▶ **TO DO**
How many lines in the records below hold the word "handleWrite"? Answer with the number alone.

▶ **PROVIDED RECORDS**
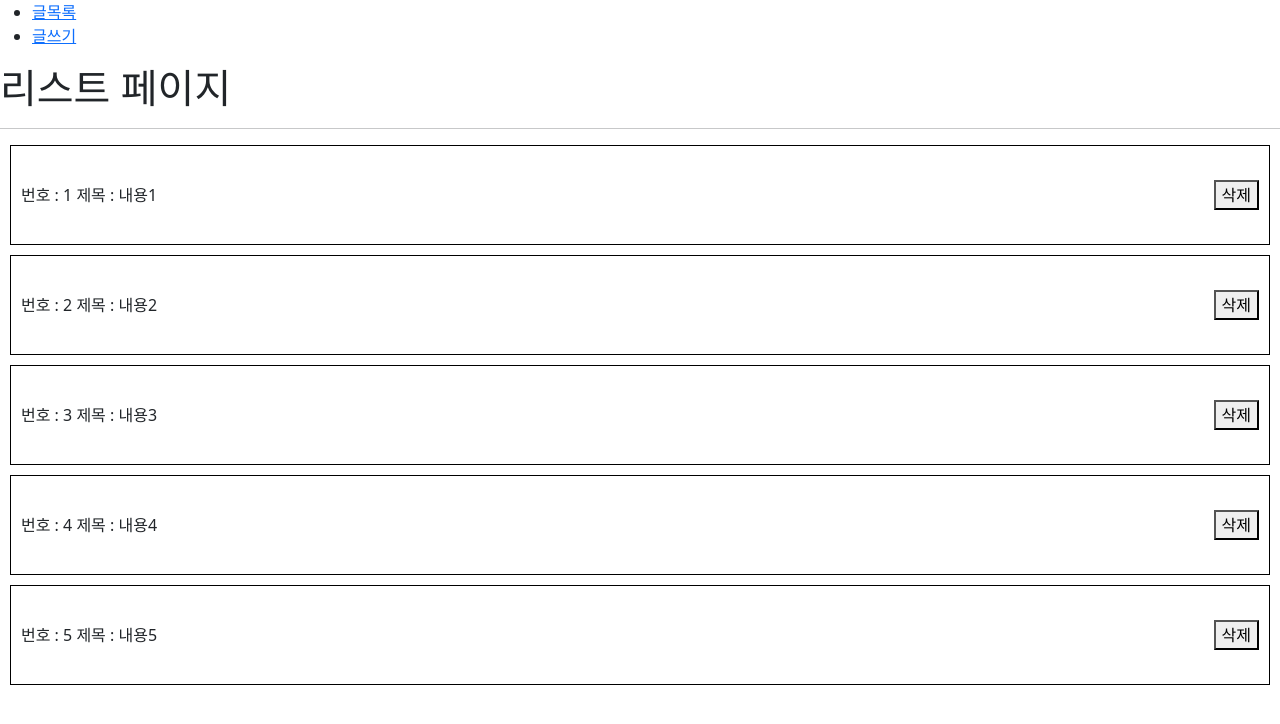
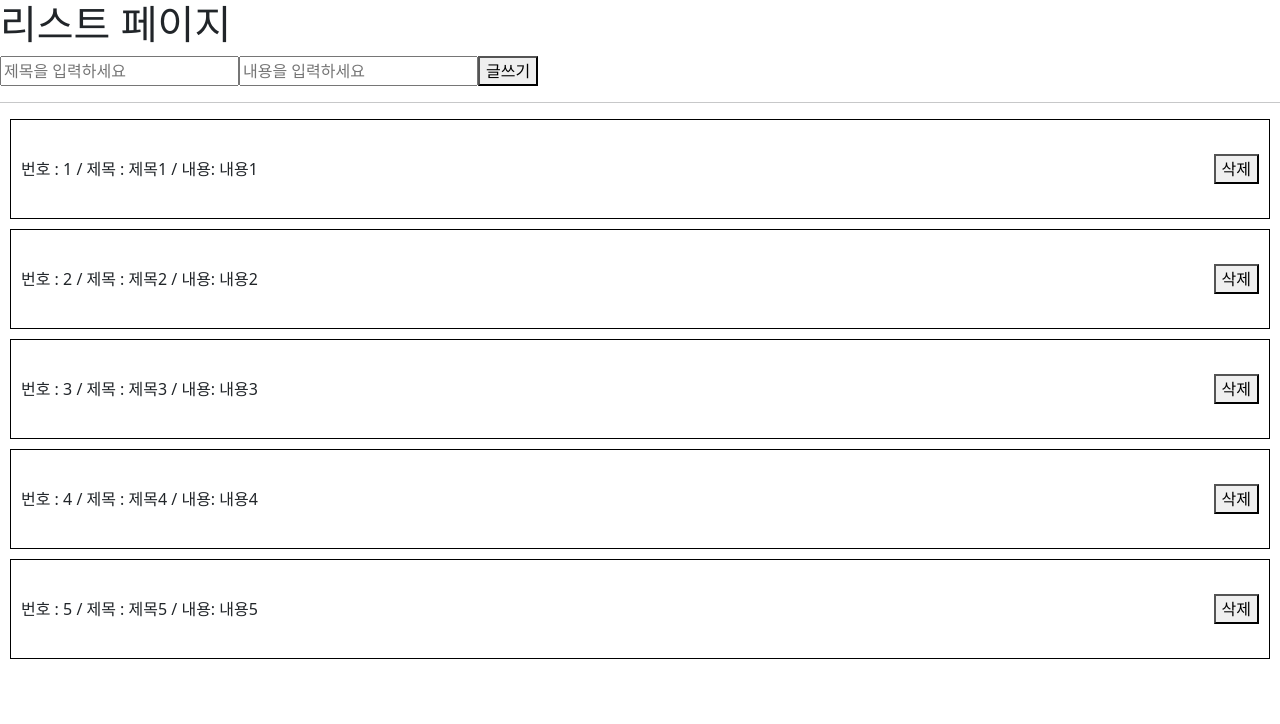
Before and after one commit to gesture02/React, a React (Create React App) app: page / in a window 1280 px wide. Shown: the top 724 px of the page. Built offline with nearby package versions, Linux system fonts and the light colour scheme.

Commit message:
글쓰기, 글 목록보기 (수정)

```diff
--- a/src/App.js
+++ b/src/App.js
@@ -1,15 +1,11 @@
 import React from 'react';
 import { Route } from 'react-router';
-import Navigation from './components/Navigation';
 import ListPage from './pages/ListPage';
-import WritePage from './pages/WritePage';
 
 const App = () => {
   return (
     <div>
-      <Navigation />
-      <Route path="/" exact={true} component={ListPage} />
-      <Route path="/write" exact={true} component={WritePage} />
+      <ListPage />
     </div>
   );
 };
--- a/src/components/Navigation.js
+++ /dev/null
@@ -1,17 +0,0 @@
-import React from 'react';
-import { Link } from 'react-router-dom';
-
-const Navigation = () => {
-  return (
-    <ul>
-      <li>
-        <Link to="/">글목록</Link>
-      </li>
-      <li>
-        <Link to="/write">글쓰기</Link>
-      </li>
-    </ul>
-  );
-};
-
-export default Navigation;
--- a/src/pages/ListPage.js
+++ b/src/pages/ListPage.js
@@ -13,21 +13,62 @@
 `;
 const ListPage = () => {
   //최초 데이터 다운로드 (api요청)
+  const [no, setNo] = useState(6);
+
+  const [post, setPost] = useState({
+    id: no,
+    title: '',
+    content: '',
+  });
+
   const [posts, setPosts] = useState([
-    { id: 1, title: '내용1' },
-    { id: 2, title: '내용2' },
-    { id: 3, title: '내용3' },
-    { id: 4, title: '내용4' },
-    { id: 5, title: '내용5' },
+    { id: 1, title: '제목1', content: '내용1' },
+    { id: 2, title: '제목2', content: '내용2' },
+    { id: 3, title: '제목3', content: '내용3' },
+    { id: 4, title: '제목4', content: '내용4' },
+    { id: 5, title: '제목5', content: '내용5' },
   ]);
+
+  const handleWrite = () => {
+    //ListPage setPosts에 form에 적힌 값을 넣어서 오브젝트생성
+    //e.preventDefault(); // : from태그가 하려는 액션을 중지 시켜야 함
+    setPosts([...posts, post]);
+  };
+
+  const handleForm = (e) => {
+    //computedPropertyNames [key]:value (키값 동적할당)
+    setPost({ ...post, [e.target.name]: e.target.value });
+    console.log(post.title, post.content);
+    setNo(no + 1);
+  };
+  //3450
   return (
     <div>
       <h1>리스트 페이지</h1>
+      <form>
+        <input
+          type="text"
+          placeholder="제목을 입력하세요"
+          value={post.title}
+          onChange={handleForm}
+          name="title"
+        />
+        <input
+          type="text"
+          placeholder="내용을 입력하세요"
+          value={post.content}
+          onChange={handleForm}
+          name="content"
+        />
+        <button type="button" onClick={handleWrite}>
+          글쓰기
+        </button>
+      </form>
       <hr />
       {posts.map((post) => (
         <StyledItemboxDiv>
           <div>
-            번호 : {post.id} 제목 : {post.title}
+            번호 : {post.id} / 제목 : {post.title} / 내용: {post.content}
           </div>
           <button>삭제</button>
         </StyledItemboxDiv>
--- a/src/pages/WritePage.js
+++ /dev/null
@@ -1,26 +0,0 @@
-import React from 'react';
-
-const WritePage = (props) => {
-  const { posts, setPosts } = props;
-
-  const handleWrite = () => {
-    //ListPage setPosts에 form에 적힌 값을 넣어서 오브젝트생성
-    let post = { id: 6, title: 'InputFormValue' };
-    //setPosts({...post})
-  };
-
-  return (
-    <div>
-      <h1>글쓰기 페이지</h1>
-      <hr />
-      <form>
-        <input type="text" placeholder="제목을 입력하세요" />
-        <button type="button" onClick={handleWrite}>
-          글쓰기
-        </button>
-      </form>
-    </div>
-  );
-};
-
-export default WritePage;
```
Also changed, not shown: src/components/Write.js (deleted).
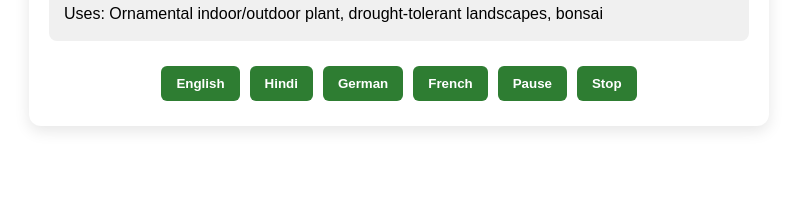
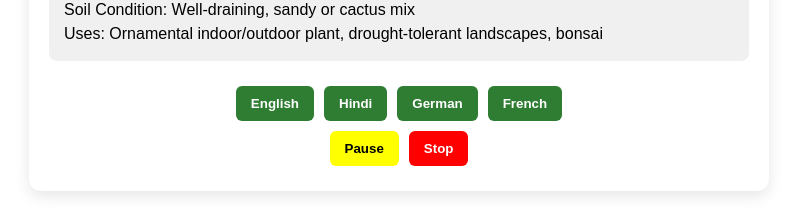
Before and after one commit to Dibek1910/Plant-QR, an Angular app: page /plant/PLANT001 in a window 1280 px wide. Shown: the part 660-881 px from the top of the page, without its empty margins (241-1038 px from the left). Before the commit the page ends 826 px from the top, so only its background shows below. Built offline with nearby package versions, Linux system fonts and the light colour scheme.

Commit message:
button styling

```diff
--- a/src/app/plant/plant.component.html
+++ b/src/app/plant/plant.component.html
@@ -1,6 +1,8 @@
 <div *ngIf="plant" class="plant-container">
   <h1>{{ plant.name }}</h1>
-  <h3><i>{{ plant.botanical_name }}</i></h3>
+  <h3>
+    <i>{{ plant.botanical_name }}</i>
+  </h3>
 
   <div class="image-wrapper">
     <img [src]="plant.image_url" [alt]="plant.name" />
@@ -13,9 +15,11 @@
     <button (click)="speak('hi-IN')">Hindi</button>
     <button (click)="speak('de-DE')">German</button>
     <button (click)="speak('fr-FR')">French</button>
-    <button (click)="pauseSpeech()">
-      {{ isPaused ? 'Resume' : 'Pause' }}
+  </div>
+  <div class="tts-buttons">
+    <button style="background-color: yellow; color: black;" (click)="pauseSpeech()">
+      {{ isPaused ? "Resume" : "Pause" }}
     </button>
-    <button (click)="stopSpeech()">Stop</button>
+    <button style="background-color: red;" (click)="stopSpeech()">Stop</button>
   </div>
 </div>
--- a/src/app/plant/plant.component.scss
+++ b/src/app/plant/plant.component.scss
@@ -23,6 +23,7 @@
 
     img {
       max-width: 100%;
+      height: 20rem;
       border-radius: 8px;
       box-shadow: 0 3px 8px rgba(0,0,0,0.1);
     }
```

▶ **COMPLETED EXERCISE**
4